Your task: Each entry that follows is to be duplicated exactly, without its images.

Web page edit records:

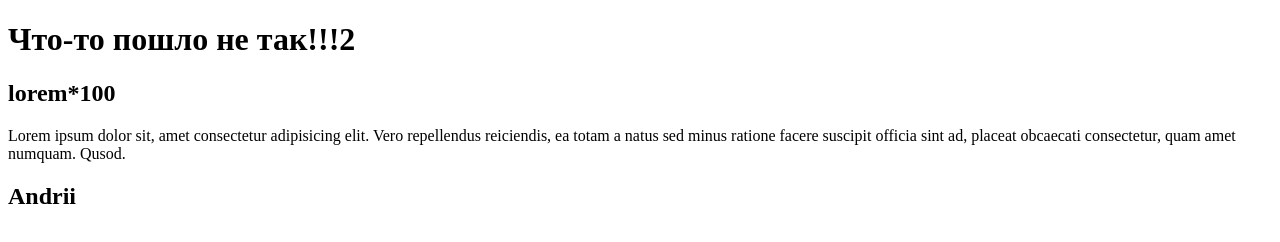
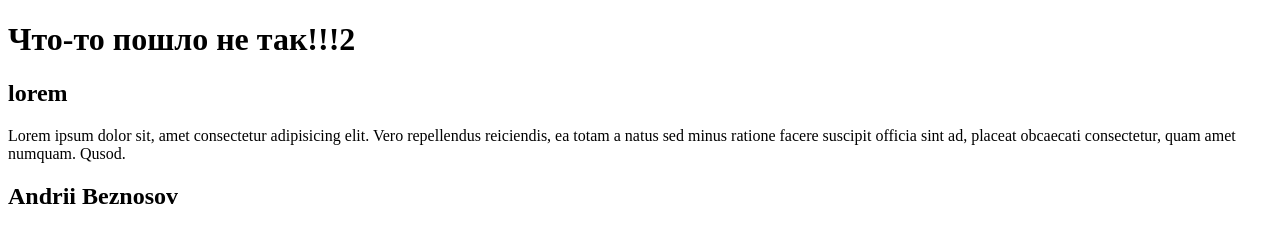
Before and after one commit to AndriiBeznosov/test_project, a website: page index.html in a window 1280 px wide. Drawn offline with Linux system fonts and the light colour scheme.

Commit message:
fix_test fix

```diff
--- a/index.html
+++ b/index.html
@@ -4,16 +4,16 @@
     <meta charset="UTF-8" />
     <meta http-equiv="X-UA-Compatible" content="IE=edge" />
     <meta name="viewport" content="width=device-width, initial-scale=1.0" />
-    <title>Document</title>
+    <title>Document 2</title>
   </head>
   <body>
     <h1>Что-то пошло не так!!!2</h1>
-    <h2>lorem*100</h2>
+    <h2>lorem</h2>
     <p>
       Lorem ipsum dolor sit, amet consectetur adipisicing elit. Vero repellendus
       reiciendis, ea totam a natus sed minus ratione facere suscipit officia
       sint ad, placeat obcaecati consectetur, quam amet numquam. Qusod.
     </p>
-    <h2>Andrii</h2>
+    <h2>Andrii Beznosov</h2>
   </body>
 </html>
```
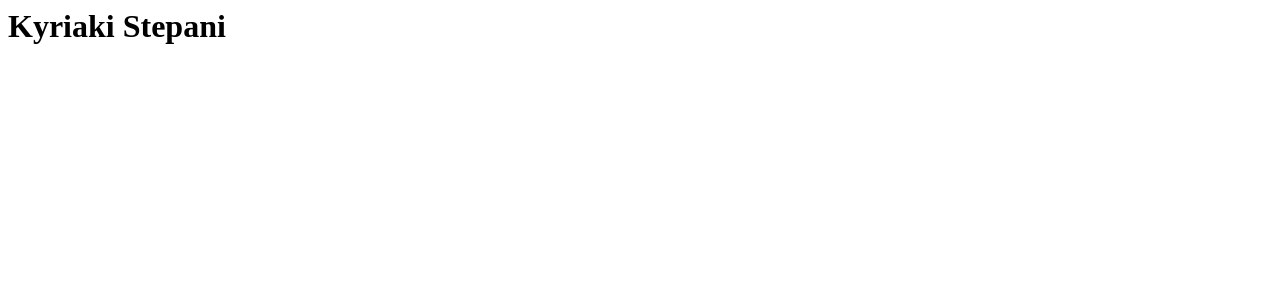
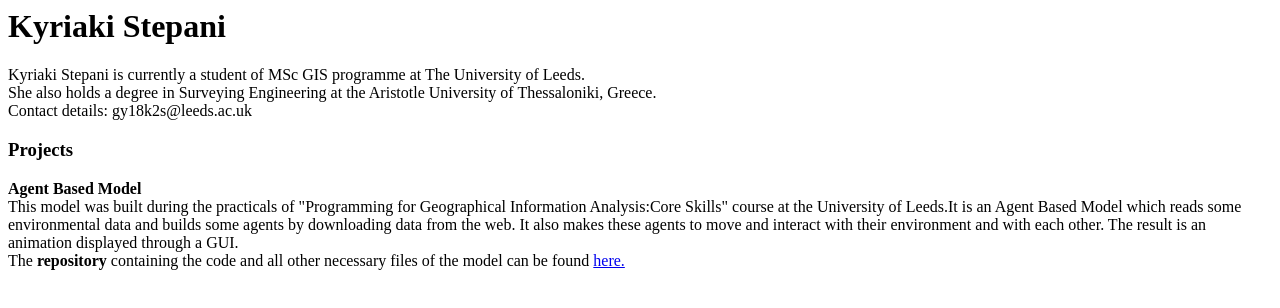
Before and after one commit to kstepani/Online_Portfolio, a plain HTML site: page index.html in a window 1280 px wide. Drawn offline with Linux system fonts and the light colour scheme.

Commit message:
Update index.html

```diff
--- a/index.html
+++ b/index.html
@@ -1,8 +1,22 @@
 <HTML>
 <TITLE>
-Online Portfolio
+Kyriaki Stepani-Online Portfolio
 </TITLE>
+
 <BODY>
 <H1>Kyriaki Stepani</H1>
+
+<P>Kyriaki Stepani is currently a student of MSc GIS programme at The University of Leeds.<BR>
+She also holds a degree in Surveying Engineering at the Aristotle University of Thessaloniki, Greece.<BR>
+Contact details: gy18k2s@leeds.ac.uk</P>
+
+<H3>Projects</H3>
+
+<P><B>Agent Based Model</B><BR>
+This model was built during the practicals of "Programming for Geographical Information Analysis:Core Skills"
+course at the University of Leeds.It is an Agent Based Model which reads some environmental data and builds some agents by downloading data from the web.
+It also makes these agents to move and interact with their environment and with each other. The result is
+an animation displayed through a GUI.<BR>
+The <B>repository</B> containing the code and all other necessary files of the model can be found <A href ="https://github.com/kstepani/GEOG5990M">here.</A></P>
 </BODY>
 </HTML>
```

Answer box:
Before and after one commit to AndriiBeznosov/test_project, a website: page index.html in a window 1280 px wide. Drawn offline with Linux system fonts and the light colour scheme.

Commit message:
fix_test fix

```diff
--- a/index.html
+++ b/index.html
@@ -4,16 +4,16 @@
     <meta charset="UTF-8" />
     <meta http-equiv="X-UA-Compatible" content="IE=edge" />
     <meta name="viewport" content="width=device-width, initial-scale=1.0" />
-    <title>Document</title>
+    <title>Document 2</title>
   </head>
   <body>
     <h1>Что-то пошло не так!!!2</h1>
-    <h2>lorem*100</h2>
+    <h2>lorem</h2>
     <p>
       Lorem ipsum dolor sit, amet consectetur adipisicing elit. Vero repellendus
       reiciendis, ea totam a natus sed minus ratione facere suscipit officia
       sint ad, placeat obcaecati consectetur, quam amet numquam. Qusod.
     </p>
-    <h2>Andrii</h2>
+    <h2>Andrii Beznosov</h2>
   </body>
 </html>
```
Before and after one commit to kstepani/Online_Portfolio, a plain HTML site: page index.html in a window 1280 px wide. Drawn offline with Linux system fonts and the light colour scheme.

Commit message:
Update index.html

```diff
--- a/index.html
+++ b/index.html
@@ -1,8 +1,22 @@
 <HTML>
 <TITLE>
-Online Portfolio
+Kyriaki Stepani-Online Portfolio
 </TITLE>
+
 <BODY>
 <H1>Kyriaki Stepani</H1>
+
+<P>Kyriaki Stepani is currently a student of MSc GIS programme at The University of Leeds.<BR>
+She also holds a degree in Surveying Engineering at the Aristotle University of Thessaloniki, Greece.<BR>
+Contact details: gy18k2s@leeds.ac.uk</P>
+
+<H3>Projects</H3>
+
+<P><B>Agent Based Model</B><BR>
+This model was built during the practicals of "Programming for Geographical Information Analysis:Core Skills"
+course at the University of Leeds.It is an Agent Based Model which reads some environmental data and builds some agents by downloading data from the web.
+It also makes these agents to move and interact with their environment and with each other. The result is
+an animation displayed through a GUI.<BR>
+The <B>repository</B> containing the code and all other necessary files of the model can be found <A href ="https://github.com/kstepani/GEOG5990M">here.</A></P>
 </BODY>
 </HTML>
```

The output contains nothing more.